>I read in sci.electronics.design that bill wrote (in
>) about 'Resistance of a
>Sphere Revisited', on Sat, 30 Nov 2002:
>>If a solid sphere of diameter D has a resistance of 1 ohm (as measured
>>across the diameter), what will be the resistance of a sphere with
>>diameter 2D? We use the same meter and probes for both measurements,
>>so the contact area should be the same, yes?
>>I've seen other posts on this subject where all sorts of nuances
>>affecting the measurement are postulated, but how 'bout skipping all
>>that, make reasonable assumption about the contact area, the meter and
>>its leads, and give an answer within 10%.
>>I'm in an arguement with my brother about this and we do not agree.
>>Seems like there should be a simple way to compute an approximation
>With point contacts at the ends of diameters, the resistance of the
>larger sphere is twice that of the first. You just divide the spheres up
>into thin discs of equal thickness.
Hellmut Sennewald and yourself have fallen into a big gotcha that I
also learned about the hard way. Dividing the sphere into discs and
integrating won't work. There is a hidden assumption when you do
this. You are assuming that you can compute the resistance of each
disc and add the individual resistances together. To do this is to
assume that the flat surfaces of each disc could be a: plated with
silver (or preferably, superconductor) and the discs then stacked, or
b: connected with a zero ohm wire without stacking the discs. This
only gives the right answer if the flat surfaces of the discs are
already equipotential surfaces before plating them; plating them with
superconductor would MAKE this true, but in the real problem with a
solid sphere of finite conductivity, the flat surfaces of the discs
without plating would almost certainly not be equipotentials.
This is, of course, is in addition to the complication of computing
the resistance of the contacts.
To solve problems of resistance between contacts applied to continuous
resistive media, you have to be sure that the little dx's, dy's and
dh's you use have equipotential surfaces where they stack up. In
situations with extremely high symmetry, you can do this. For
example, the resistance between the circular faces of a right circular
cylinder of resistive material with highly conductive material plated
on the faces. Otherwise, you have to bite the bullet and solve
Poisson's equation throughout the volume. Nowadays, this can be done
fairly easily with a finite element solver.
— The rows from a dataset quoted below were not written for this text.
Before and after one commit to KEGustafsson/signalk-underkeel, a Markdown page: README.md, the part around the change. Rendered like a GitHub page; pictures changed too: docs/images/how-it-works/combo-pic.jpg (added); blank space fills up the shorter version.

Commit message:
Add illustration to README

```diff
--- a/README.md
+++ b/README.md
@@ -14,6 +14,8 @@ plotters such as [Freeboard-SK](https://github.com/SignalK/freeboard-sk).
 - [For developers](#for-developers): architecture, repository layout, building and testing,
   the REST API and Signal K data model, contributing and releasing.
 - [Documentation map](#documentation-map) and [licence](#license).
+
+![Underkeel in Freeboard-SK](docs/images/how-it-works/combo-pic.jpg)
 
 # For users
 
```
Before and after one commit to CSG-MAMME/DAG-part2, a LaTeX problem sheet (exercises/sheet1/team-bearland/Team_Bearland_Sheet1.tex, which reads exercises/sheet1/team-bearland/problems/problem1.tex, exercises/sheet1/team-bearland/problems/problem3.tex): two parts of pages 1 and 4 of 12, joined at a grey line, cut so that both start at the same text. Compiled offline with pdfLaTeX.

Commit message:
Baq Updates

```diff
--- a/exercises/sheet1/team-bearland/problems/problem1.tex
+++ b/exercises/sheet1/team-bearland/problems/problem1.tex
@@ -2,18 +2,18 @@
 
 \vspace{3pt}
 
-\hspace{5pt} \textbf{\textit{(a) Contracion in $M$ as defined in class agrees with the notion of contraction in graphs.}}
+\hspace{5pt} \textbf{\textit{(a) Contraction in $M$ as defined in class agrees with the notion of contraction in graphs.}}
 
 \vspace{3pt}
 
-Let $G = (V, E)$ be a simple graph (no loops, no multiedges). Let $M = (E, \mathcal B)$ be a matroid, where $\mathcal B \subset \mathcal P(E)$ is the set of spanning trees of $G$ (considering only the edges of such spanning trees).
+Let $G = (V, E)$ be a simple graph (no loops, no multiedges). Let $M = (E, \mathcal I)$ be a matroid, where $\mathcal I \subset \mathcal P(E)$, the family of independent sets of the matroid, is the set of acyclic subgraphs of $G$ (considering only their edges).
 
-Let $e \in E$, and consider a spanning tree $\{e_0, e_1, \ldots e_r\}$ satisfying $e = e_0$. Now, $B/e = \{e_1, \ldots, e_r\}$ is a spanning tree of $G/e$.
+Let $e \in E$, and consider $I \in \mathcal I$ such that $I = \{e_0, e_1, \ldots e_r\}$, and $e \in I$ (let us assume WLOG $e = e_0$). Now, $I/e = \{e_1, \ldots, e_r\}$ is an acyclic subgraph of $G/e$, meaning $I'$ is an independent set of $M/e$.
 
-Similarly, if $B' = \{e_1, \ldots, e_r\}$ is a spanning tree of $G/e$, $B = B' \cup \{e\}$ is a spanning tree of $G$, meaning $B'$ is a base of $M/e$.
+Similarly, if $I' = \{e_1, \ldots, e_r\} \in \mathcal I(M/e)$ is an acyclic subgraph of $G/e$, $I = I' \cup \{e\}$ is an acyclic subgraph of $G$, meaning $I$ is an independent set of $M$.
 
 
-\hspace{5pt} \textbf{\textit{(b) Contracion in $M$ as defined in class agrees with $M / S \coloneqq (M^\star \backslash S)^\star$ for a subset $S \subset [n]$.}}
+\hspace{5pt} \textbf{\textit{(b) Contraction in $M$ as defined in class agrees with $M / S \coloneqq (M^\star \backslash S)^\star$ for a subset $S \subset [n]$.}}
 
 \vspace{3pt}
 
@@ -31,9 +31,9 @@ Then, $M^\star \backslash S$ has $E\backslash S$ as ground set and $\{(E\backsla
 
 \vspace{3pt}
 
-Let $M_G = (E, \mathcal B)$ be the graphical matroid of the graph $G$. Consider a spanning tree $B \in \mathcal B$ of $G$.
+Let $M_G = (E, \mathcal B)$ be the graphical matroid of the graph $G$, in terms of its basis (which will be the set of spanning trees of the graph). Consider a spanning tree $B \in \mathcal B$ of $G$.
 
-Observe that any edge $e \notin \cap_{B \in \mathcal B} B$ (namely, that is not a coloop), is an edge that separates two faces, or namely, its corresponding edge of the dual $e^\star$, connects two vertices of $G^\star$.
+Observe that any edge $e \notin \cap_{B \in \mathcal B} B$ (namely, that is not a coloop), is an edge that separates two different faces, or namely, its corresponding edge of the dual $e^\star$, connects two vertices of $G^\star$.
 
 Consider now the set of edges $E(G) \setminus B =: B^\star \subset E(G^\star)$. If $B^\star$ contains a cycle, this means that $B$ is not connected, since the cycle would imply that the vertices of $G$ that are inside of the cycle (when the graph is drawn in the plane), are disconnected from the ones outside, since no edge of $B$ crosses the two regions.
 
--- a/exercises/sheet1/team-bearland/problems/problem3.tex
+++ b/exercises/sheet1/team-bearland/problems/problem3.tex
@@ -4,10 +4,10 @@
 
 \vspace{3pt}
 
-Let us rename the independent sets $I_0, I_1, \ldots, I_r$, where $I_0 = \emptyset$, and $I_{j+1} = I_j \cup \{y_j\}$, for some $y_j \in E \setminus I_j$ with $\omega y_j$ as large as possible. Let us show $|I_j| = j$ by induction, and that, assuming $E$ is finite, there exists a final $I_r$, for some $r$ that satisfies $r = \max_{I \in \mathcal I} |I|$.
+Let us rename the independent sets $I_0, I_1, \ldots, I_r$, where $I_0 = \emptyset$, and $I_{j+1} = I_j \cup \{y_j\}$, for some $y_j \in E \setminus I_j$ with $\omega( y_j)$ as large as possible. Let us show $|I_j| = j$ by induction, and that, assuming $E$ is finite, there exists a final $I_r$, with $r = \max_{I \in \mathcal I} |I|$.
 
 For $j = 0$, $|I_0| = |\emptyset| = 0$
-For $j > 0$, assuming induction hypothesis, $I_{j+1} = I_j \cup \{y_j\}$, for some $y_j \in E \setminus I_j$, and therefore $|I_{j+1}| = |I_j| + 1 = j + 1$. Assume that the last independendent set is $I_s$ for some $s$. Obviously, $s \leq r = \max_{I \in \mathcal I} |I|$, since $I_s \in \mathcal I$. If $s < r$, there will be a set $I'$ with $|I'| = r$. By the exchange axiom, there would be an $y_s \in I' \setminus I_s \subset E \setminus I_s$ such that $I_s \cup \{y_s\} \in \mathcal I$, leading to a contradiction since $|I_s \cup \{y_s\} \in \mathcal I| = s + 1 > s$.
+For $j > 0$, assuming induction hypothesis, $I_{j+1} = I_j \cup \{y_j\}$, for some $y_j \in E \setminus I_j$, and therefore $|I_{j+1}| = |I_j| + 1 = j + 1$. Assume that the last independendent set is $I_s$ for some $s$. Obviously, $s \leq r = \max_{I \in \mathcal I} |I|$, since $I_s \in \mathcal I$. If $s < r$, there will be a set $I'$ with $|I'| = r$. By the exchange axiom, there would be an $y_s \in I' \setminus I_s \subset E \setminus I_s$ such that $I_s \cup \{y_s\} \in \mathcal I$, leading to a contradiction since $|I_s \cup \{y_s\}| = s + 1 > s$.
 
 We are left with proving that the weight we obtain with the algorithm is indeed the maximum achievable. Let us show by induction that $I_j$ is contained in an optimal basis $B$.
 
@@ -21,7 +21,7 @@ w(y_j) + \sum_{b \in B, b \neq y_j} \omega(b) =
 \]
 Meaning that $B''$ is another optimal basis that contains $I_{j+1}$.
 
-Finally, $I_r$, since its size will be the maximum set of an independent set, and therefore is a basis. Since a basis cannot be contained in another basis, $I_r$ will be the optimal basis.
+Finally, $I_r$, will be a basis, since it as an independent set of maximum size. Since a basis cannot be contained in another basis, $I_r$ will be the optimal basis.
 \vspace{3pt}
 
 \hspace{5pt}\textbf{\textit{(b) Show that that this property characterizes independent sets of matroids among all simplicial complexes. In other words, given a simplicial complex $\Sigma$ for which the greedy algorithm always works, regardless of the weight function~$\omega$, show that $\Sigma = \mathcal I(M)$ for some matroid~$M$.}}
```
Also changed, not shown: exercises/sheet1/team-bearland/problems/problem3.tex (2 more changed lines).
>But it's one H**L of a problem if the points are not very small and/or
>not diametrically opposite.